**EXERCISE GOAL**. From the records that follow, copy every line that contains the word "server".

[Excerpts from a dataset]
::::

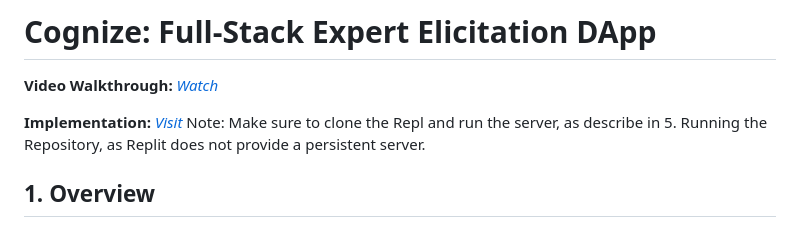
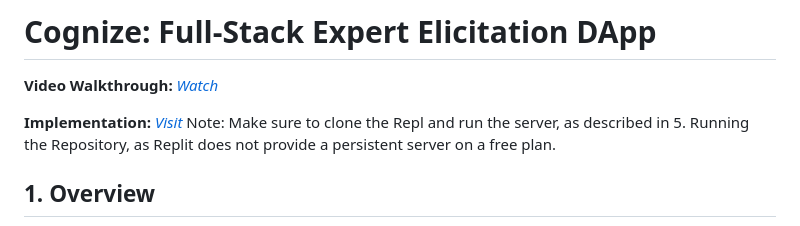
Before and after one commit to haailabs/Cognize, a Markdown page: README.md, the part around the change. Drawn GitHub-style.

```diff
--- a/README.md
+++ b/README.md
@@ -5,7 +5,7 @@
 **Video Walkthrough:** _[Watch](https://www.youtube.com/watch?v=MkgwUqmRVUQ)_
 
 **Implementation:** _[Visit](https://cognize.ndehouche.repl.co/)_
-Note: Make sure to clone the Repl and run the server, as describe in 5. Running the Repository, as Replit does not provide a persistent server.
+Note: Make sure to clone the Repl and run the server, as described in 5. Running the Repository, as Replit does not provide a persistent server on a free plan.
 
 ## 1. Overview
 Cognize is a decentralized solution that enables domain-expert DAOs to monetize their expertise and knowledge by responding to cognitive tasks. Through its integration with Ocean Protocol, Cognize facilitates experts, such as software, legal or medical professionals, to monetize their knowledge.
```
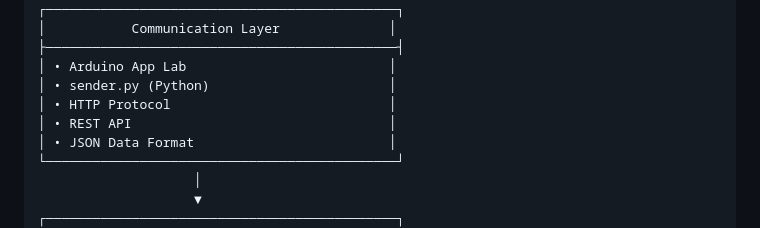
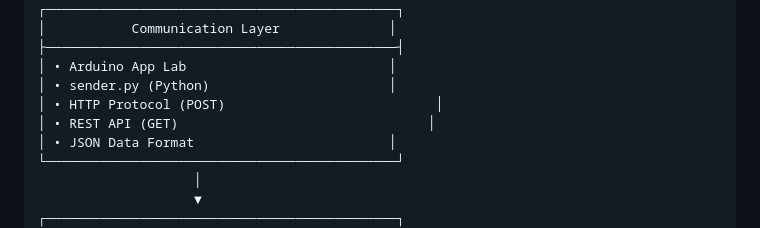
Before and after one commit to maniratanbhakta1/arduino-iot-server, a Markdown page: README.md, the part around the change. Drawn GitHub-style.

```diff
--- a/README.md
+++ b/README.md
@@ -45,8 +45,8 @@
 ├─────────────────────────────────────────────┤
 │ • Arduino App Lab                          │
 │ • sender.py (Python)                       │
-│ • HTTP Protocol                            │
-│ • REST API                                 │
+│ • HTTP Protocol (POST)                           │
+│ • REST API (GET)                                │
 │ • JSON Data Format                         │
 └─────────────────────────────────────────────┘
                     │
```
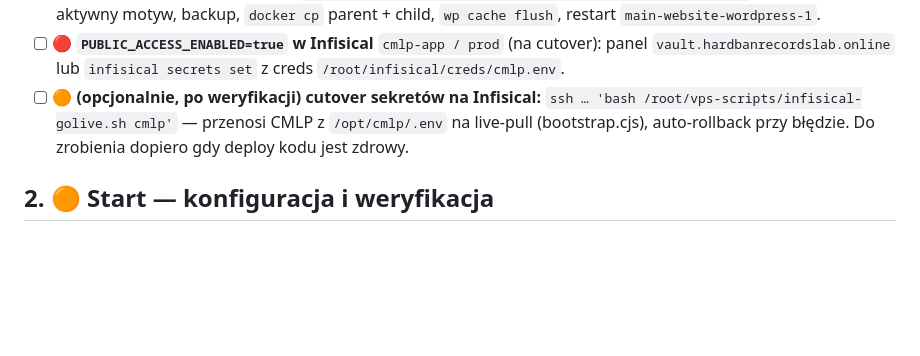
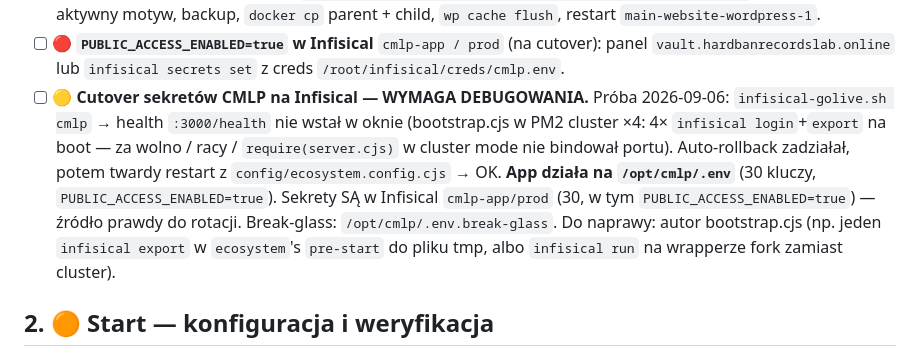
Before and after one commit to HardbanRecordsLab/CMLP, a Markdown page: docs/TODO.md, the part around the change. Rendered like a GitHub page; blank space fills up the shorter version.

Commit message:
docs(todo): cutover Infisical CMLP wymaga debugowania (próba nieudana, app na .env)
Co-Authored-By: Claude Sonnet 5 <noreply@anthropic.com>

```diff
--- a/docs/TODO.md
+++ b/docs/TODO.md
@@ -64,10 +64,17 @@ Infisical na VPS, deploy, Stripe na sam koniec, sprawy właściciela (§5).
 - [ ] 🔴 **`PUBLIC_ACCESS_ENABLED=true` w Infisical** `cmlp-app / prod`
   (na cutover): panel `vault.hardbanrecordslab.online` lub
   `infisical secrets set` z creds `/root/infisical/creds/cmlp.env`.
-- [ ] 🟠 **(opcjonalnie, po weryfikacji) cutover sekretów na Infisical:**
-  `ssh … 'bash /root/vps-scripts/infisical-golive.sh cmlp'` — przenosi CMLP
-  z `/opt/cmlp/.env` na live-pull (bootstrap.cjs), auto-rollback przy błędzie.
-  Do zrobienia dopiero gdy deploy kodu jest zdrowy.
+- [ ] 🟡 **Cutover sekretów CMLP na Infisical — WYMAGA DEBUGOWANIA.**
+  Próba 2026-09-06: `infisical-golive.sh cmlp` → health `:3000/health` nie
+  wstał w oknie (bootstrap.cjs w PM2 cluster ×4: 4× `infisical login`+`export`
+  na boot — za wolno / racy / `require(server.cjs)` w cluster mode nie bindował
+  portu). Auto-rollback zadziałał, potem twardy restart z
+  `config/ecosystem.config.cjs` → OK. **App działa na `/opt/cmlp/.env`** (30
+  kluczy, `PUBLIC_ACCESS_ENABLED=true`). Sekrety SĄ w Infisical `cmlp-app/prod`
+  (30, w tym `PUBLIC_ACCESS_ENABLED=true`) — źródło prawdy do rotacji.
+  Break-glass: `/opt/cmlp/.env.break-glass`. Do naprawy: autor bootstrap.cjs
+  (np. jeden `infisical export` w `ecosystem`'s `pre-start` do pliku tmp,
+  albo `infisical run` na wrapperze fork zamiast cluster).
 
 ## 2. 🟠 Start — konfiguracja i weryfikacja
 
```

::::

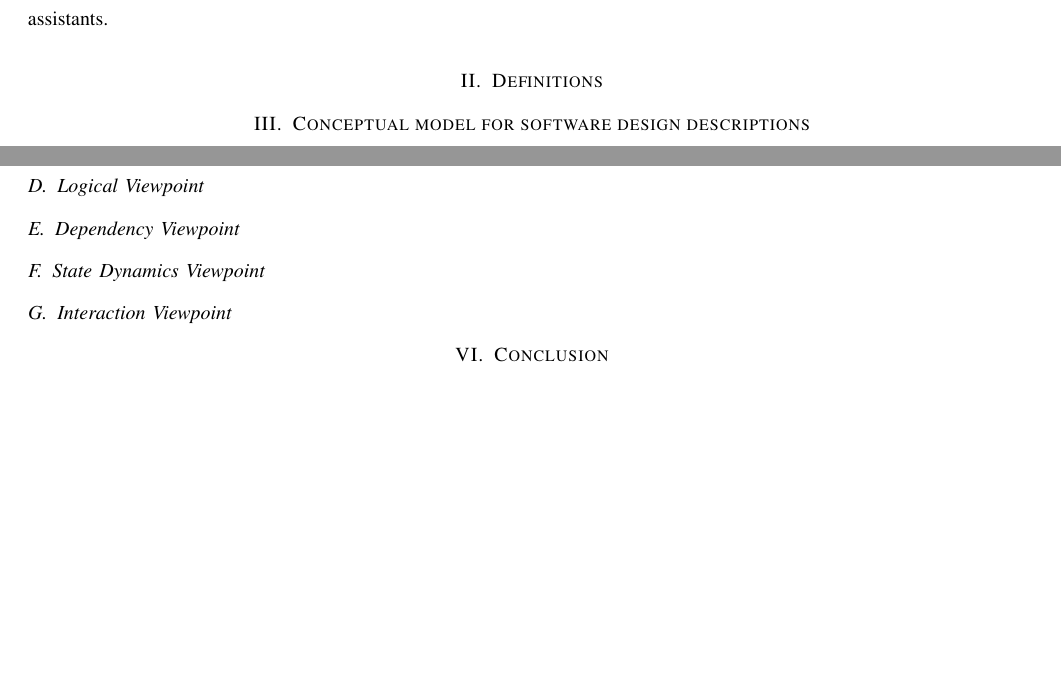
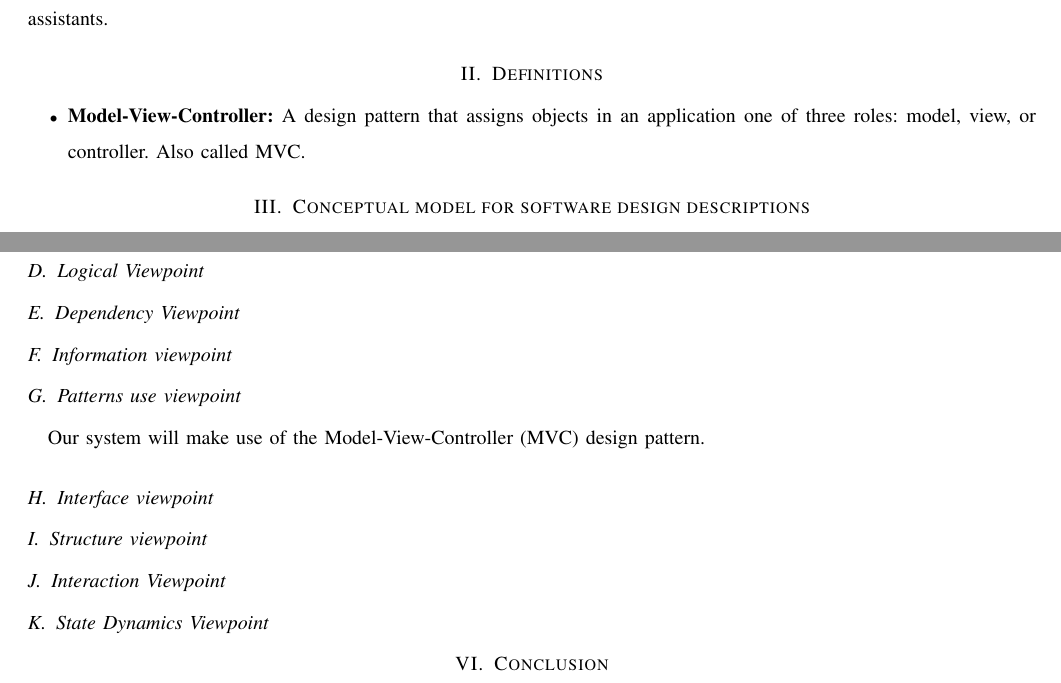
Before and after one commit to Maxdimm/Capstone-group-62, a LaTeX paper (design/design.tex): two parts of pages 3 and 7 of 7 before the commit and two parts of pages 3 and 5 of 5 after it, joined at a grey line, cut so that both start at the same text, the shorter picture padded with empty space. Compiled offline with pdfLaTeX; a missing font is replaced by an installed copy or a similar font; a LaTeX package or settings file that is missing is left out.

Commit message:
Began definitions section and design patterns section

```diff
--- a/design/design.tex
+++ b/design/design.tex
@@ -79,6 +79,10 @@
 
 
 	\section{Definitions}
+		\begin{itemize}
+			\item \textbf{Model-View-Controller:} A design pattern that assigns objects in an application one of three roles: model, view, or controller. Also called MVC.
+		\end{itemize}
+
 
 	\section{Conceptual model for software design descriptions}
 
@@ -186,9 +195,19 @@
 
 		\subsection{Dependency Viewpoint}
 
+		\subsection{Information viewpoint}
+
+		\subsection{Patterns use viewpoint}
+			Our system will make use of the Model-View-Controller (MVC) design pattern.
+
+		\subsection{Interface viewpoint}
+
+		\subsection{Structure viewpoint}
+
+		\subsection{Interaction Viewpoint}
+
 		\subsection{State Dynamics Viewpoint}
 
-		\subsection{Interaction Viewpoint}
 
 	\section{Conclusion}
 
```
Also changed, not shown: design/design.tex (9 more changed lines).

::::

**OUTPUT FOR THIS EXERCISE**.
-Note: Make sure to clone the Repl and run the server, as describe in 5. Running the Repository, as Replit does not provide a persistent server.
+Note: Make sure to clone the Repl and run the server, as described in 5. Running the Repository, as Replit does not provide a persistent server on a free plan.
Before and after one commit to maniratanbhakta1/arduino-iot-server, a Markdown page: README.md, the part around the change. Drawn GitHub-style.
+  na boot — za wolno / racy / `require(server.cjs)` w cluster mode nie bindował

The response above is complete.